[Web page revision data]
────────

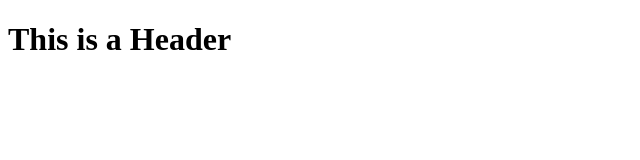
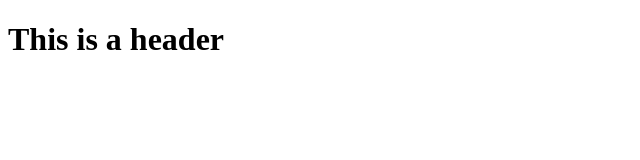
Before and after one commit to ericdeleon/git-test, a plain HTML site: page index.html in a window 1280 px wide. Shown: the full height of the page, 0-640 px from the left. Drawn offline with Linux system fonts and the light colour scheme.

Commit message:
first commit

```diff
--- a/index.html
+++ b/index.html
@@ -1,6 +1,6 @@
 <!DOCTYPE html>
 <html>
     <body>
-        <h1>This is a Header</h1>
+        <h1>This is a header</h1>
     </body>
 </html>
```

────────

Find all the lines with "index" in the data and copy them.

Before and after one commit to ericdeleon/git-test, a plain HTML site: page index.html in a window 1280 px wide. Shown: the full height of the page, 0-640 px from the left. Drawn offline with Linux system fonts and the light colour scheme.
--- a/index.html
+++ b/index.html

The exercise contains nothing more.